Data listing:
▽
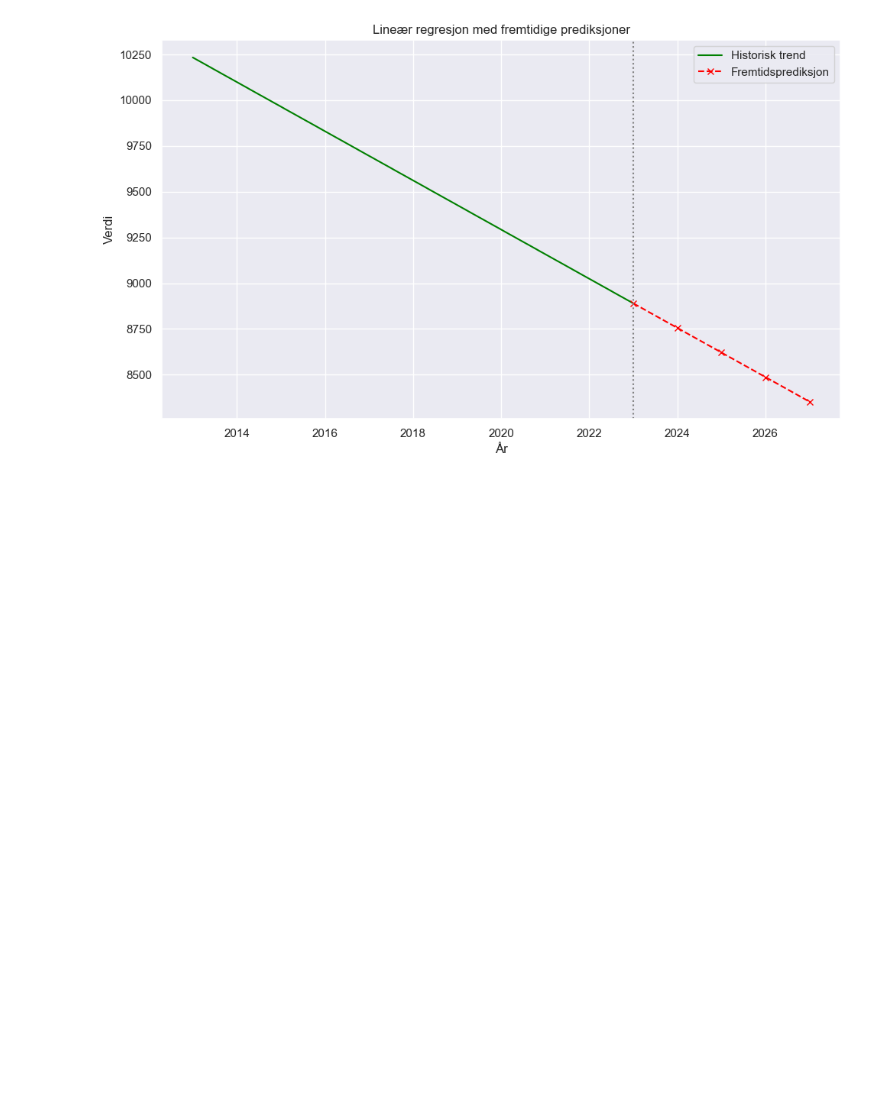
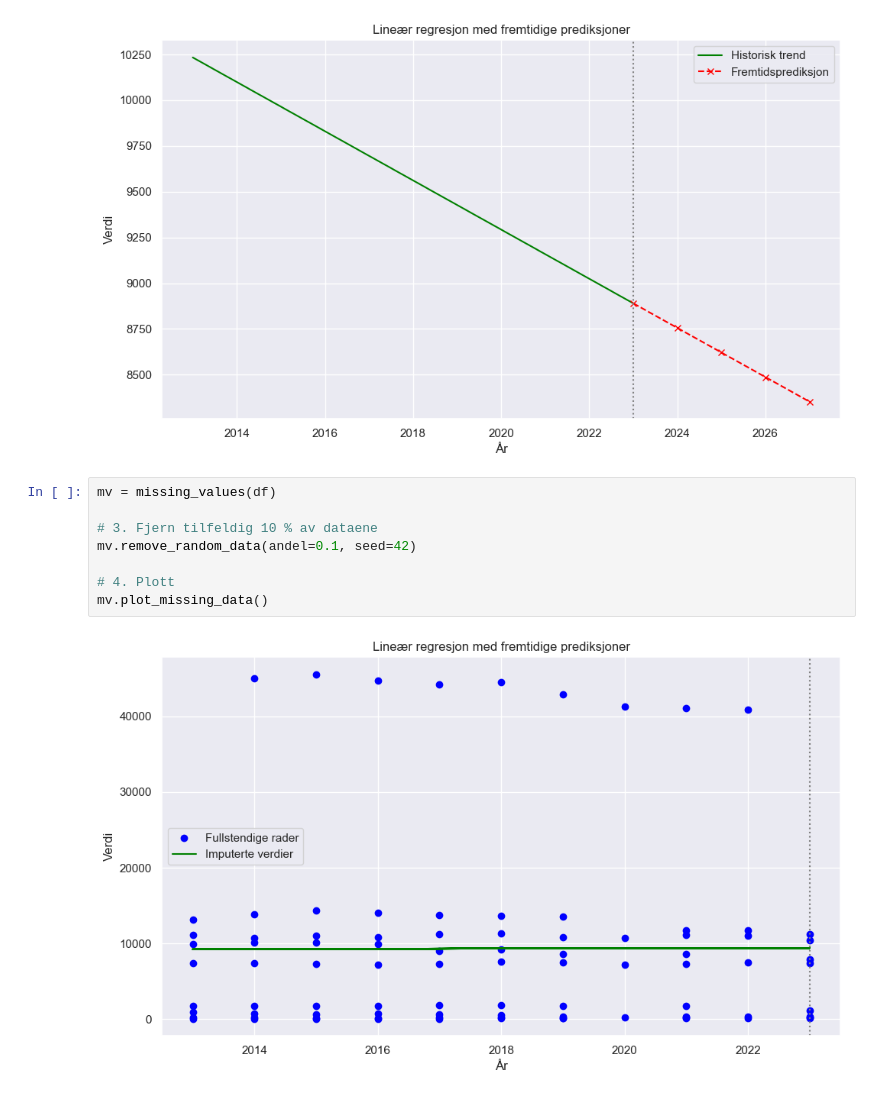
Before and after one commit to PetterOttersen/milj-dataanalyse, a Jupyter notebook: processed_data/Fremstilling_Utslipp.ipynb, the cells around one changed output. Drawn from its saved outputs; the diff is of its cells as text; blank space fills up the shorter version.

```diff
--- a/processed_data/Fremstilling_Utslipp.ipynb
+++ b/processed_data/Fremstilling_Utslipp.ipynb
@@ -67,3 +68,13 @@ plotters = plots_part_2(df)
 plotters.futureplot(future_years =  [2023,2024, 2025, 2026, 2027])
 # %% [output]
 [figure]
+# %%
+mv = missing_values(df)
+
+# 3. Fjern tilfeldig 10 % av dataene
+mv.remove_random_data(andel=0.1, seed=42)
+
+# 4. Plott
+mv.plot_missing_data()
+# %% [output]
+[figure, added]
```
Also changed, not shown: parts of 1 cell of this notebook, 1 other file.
△
What this task involves: Your answer must be the full set of entries, set down exactly and without pictures.

Response below:
Before and after one commit to PetterOttersen/milj-dataanalyse, a Jupyter notebook: processed_data/Fremstilling_Utslipp.ipynb, the cells around one changed output. Drawn from its saved outputs; the diff is of its cells as text; blank space fills up the shorter version.

```diff
--- a/processed_data/Fremstilling_Utslipp.ipynb
+++ b/processed_data/Fremstilling_Utslipp.ipynb
@@ -67,3 +68,13 @@ plotters = plots_part_2(df)
 plotters.futureplot(future_years =  [2023,2024, 2025, 2026, 2027])
 # %% [output]
 [figure]
+# %%
+mv = missing_values(df)
+
+# 3. Fjern tilfeldig 10 % av dataene
+mv.remove_random_data(andel=0.1, seed=42)
+
+# 4. Plott
+mv.plot_missing_data()
+# %% [output]
+[figure, added]
```
Also changed, not shown: parts of 1 cell of this notebook, 1 other file.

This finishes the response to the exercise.